By Julie Fann
star staff

On Tuesday, the Elizabethton City Schools KIDS Challenge Summer Program for grades K-5 will hold an open registration from 4:30 p.m. to 6:30 p.m. at the entrance of Harold McCormick School, where the program will be held this year. Parents who want to register their child must be present during the specified time, due to a limited number of spaces.
   "Parents cannot call and have a spot reserved for their child. They must be present to register," said Angie Odom, Director of the Elizabethton City Schools Extended School Program. The summer program exists as a special service to families, and students from all city elementary schools are eligible to register.
   The cost of registration is $30, which includes all fees for field trips. After that, parents pay $11 per day for the program, which starts June 3 and ends Aug. 9. The daily fee includes breakfast, lunch, and a snack. Parents can drop off their children by 7:30 a.m. on Monday, Wednesday and Friday, and by 8 a.m. on Tuesdays and Thursdays. The program ends at 6 p.m. every day of the week.
   Mondays will be designated as Health Day, and, each week, an employee of the University of Tennessee's Health Department will hold exercise and nutrition classes for the children. On Wednesdays, Character Day, kids will learn the importance of values such as respect and honesty. On Fridays, instructors will focus on creativity and various art projects.
   The program also has several field trips planned for Tuesdays and Thursdays. Instructors and students will journey to places such as Steele Creek Park, Bays Mountain, and Roan Mountain. Program participants will also attend an Elizabethton Twins game, and, afterward, players will spend time with the kids. Other scheduled field trips include a tour of Bristol Raceway, swimming at Franklin Pool, and Cosmic Bowling.

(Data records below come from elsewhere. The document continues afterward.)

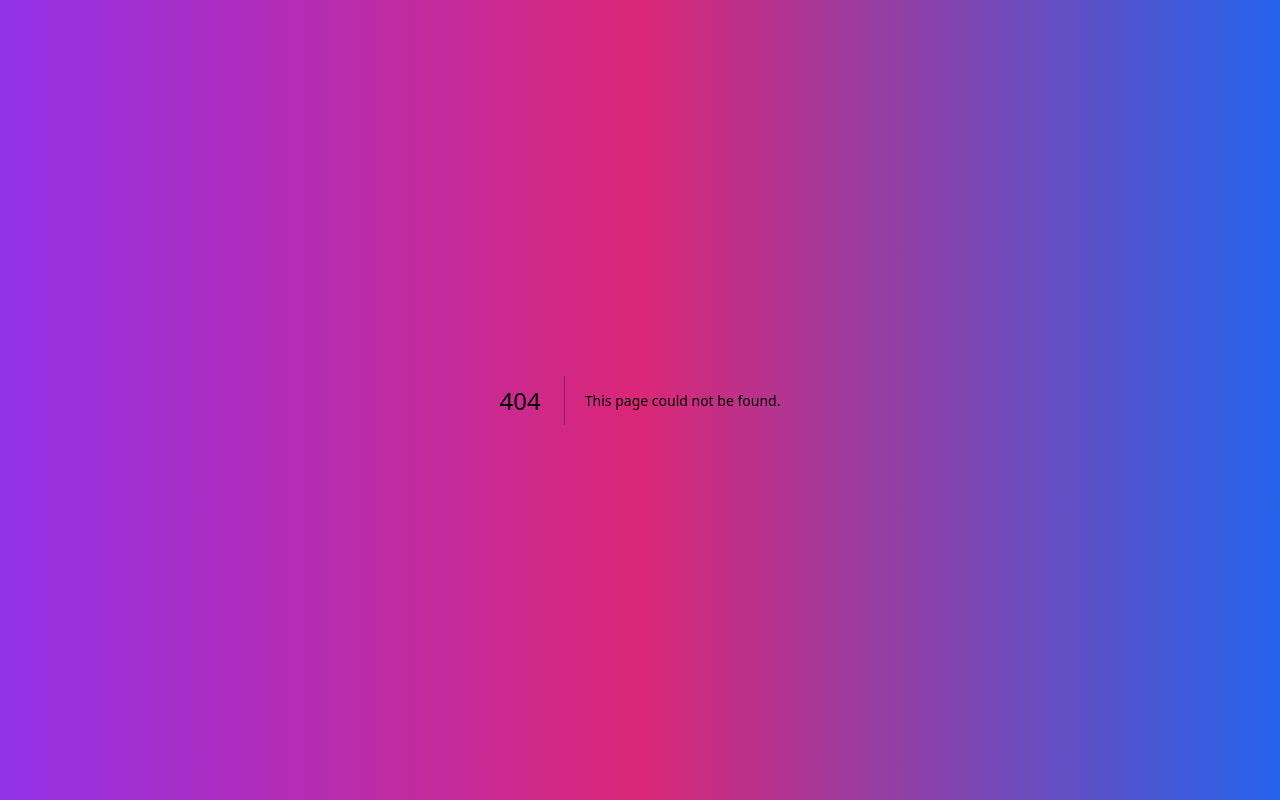
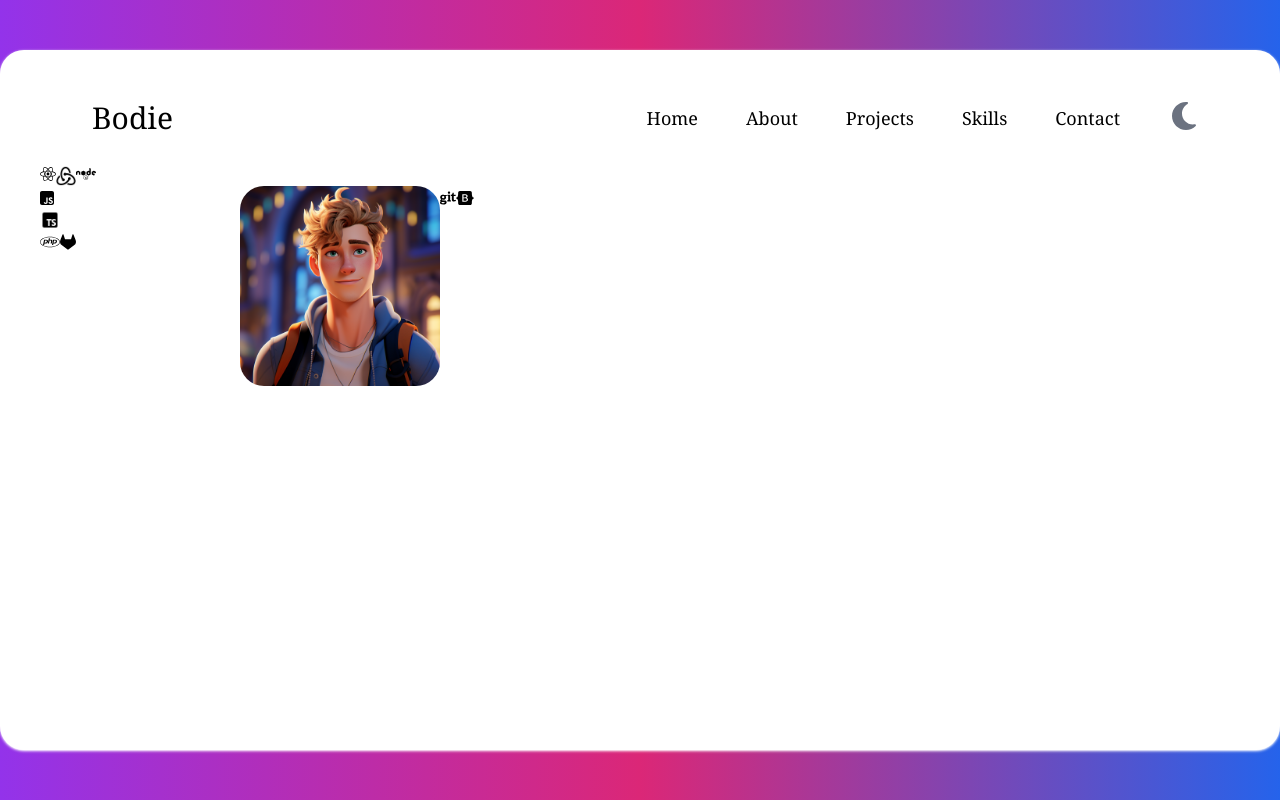
Before and after one commit to bodwood/Real-Portfolio, a Next.js app: page /skills in a window 1280 px wide. Before the commit this address had no page. Built offline with nearby package versions, Linux system fonts and the light colour scheme.

Commit message:
Add Skills page along with icons of my skills

```diff
--- a/app/about/page.tsx
+++ b/app/about/page.tsx
@@ -3,6 +3,7 @@ import Navbar from '../components/navbar';
 import { useState, useEffect } from 'react';
 import { useMediaQuery } from 'react-responsive';
 import Image from 'next/image';
+import Link from 'next/link';
 import '@/styles/about.css';
 
 const AboutMe = () => {
@@ -82,7 +83,7 @@ const AboutMe = () => {
                 <p>Full Stack Certificate</p>
               </div>
               <div className='flex items-center flex-col justify-center'>
-                <button>Skills</button>
+                <Link href='/skills'>Skills</Link>
               </div>
             </div>
             <div className='flex justify-center sm:justify-start py-5'>
--- a/app/components/navbar.tsx
+++ b/app/components/navbar.tsx
@@ -25,7 +25,6 @@ const Navbar = () => {
     <>
       <div className='bg-white dark:bg-gray-900 px-8 md:pt-4 pb-4'>
         <div className='h-16 flex justify-center items-center justify-between'>
-
           <div className='md:pl-5 justify-center text-3xl'>
             Bo
             <p className='inline text-blue'>d</p>ie
@@ -51,11 +50,15 @@ const Navbar = () => {
             </div>
 
             <div className='relative'>
-              <Link href='/Projects'>Projects</Link>
+              <Link href='/projects'>Projects</Link>
             </div>
 
             <div className='relative'>
-              <Link href='/Contact'>Contact</Link>
+              <Link href='/skills'>Skills</Link>
+            </div>
+
+            <div className='relative'>
+              <Link href='/contact'>Contact</Link>
             </div>
 
             <div className='relative'>
--- /dev/null
+++ b/app/skills/page.tsx
@@ -0,0 +1,83 @@
+'use client';
+import Navbar from '../components/navbar';
+import { useState, useEffect } from 'react';
+import { useMediaQuery } from 'react-responsive';
+import { FontAwesomeIcon } from '@fortawesome/react-fontawesome';
+import {faReact, faSquareJs, faGit, faGitlab, faNode, faBootstrap, faPhp } from '@fortawesome/free-brands-svg-icons';
+import Image from 'next/image';
+import Link from 'next/link';
+import '@/styles/about.css';
+
+const Skills = () => {
+  const [containerHeight, setContainerHeight] = useState(0);
+  const [slideX, setSlideX] = useState(0);
+  const [fadeIn, setFadeIn] = useState(false);
+
+  const isScreenHeightSmall = useMediaQuery({ query: '(max-height: 600px)' });
+
+  useEffect(() => {
+    const calculateContainerHeight = () => {
+      const screenHeight = window.innerHeight;
+      const newContainerHeight = isScreenHeightSmall ? screenHeight : (7 / 8) * screenHeight;
+      setContainerHeight(newContainerHeight);
+    };
+
+    calculateContainerHeight();
+
+    const handleResize = () => {
+      calculateContainerHeight();
+    };
+
+    window.addEventListener('resize', handleResize);
+
+    return () => {
+      window.removeEventListener('resize', handleResize);
+    };
+  }, [isScreenHeightSmall]);
+
+  useEffect(() => {
+    setFadeIn(true);
+  }, []);
+
+  return (
+    <div className={`flex items-center justify-center h-screen ${fadeIn ? 'fade-in' : ''}`}>
+      <div
+        className='container mx-auto px-10 py-5 rounded-3xl shadow shadow-white h-full bg-white overflow-auto md:overflow-hidden'
+        style={{ height: `${containerHeight}px` }}
+      >
+        <>
+          <Navbar />
+        </>
+        <div className='flex flex-col md:flex-row w-full'>
+          <FontAwesomeIcon icon={faReact} />
+          <Image src={'/images/redux_icon.png'} alt='Redux Logo' width={20} height={20} />
+          <FontAwesomeIcon icon={faNode} />
+        </div>
+        <div className='flex flex-col md:flex-row'>
+          <div className='flex-col w-1/3'>
+            <FontAwesomeIcon icon={faSquareJs} />
+            <Image src={'/images/typescript_logo.png'} alt='TypeScript Logo' width={20} height={20} />
+            <FontAwesomeIcon icon={faPhp} />
+            <FontAwesomeIcon icon={faGitlab} />
+          </div>
+          <div className='flex-col w-1/3'>
+            <Image
+              src={'/images/bwood_portfolio_home.png'}
+              alt='Bodie Wood'
+              className='rounded-3xl center'
+              height={400}
+              width={400}
+            />
+          </div>
+          <div className='flex-col w-1/3'>
+            <FontAwesomeIcon icon={faGit} />
+            <FontAwesomeIcon icon={faBootstrap} />
+          </div>
+          <div className='flex flex-col md:flex-row w-full'></div>
+        </div>
+      </div>
+    </div>
+  );
+};
+
+export default Skills;
```
Also changed, not shown: public/images/redux_icon.png (added), public/images/typescript_logo.png (added).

   To mark the end of the KIDS Challenge, instructors will hold a "Summer Olympics," an event which students will prepare for during each week's health and fitness classes. Judy Blevins, Superintendent of City Schools, said that she hopes the city school system will always be able to provide such a special program for children.
   "It's a planned program. Most of our workers are college students or college graduates," she said.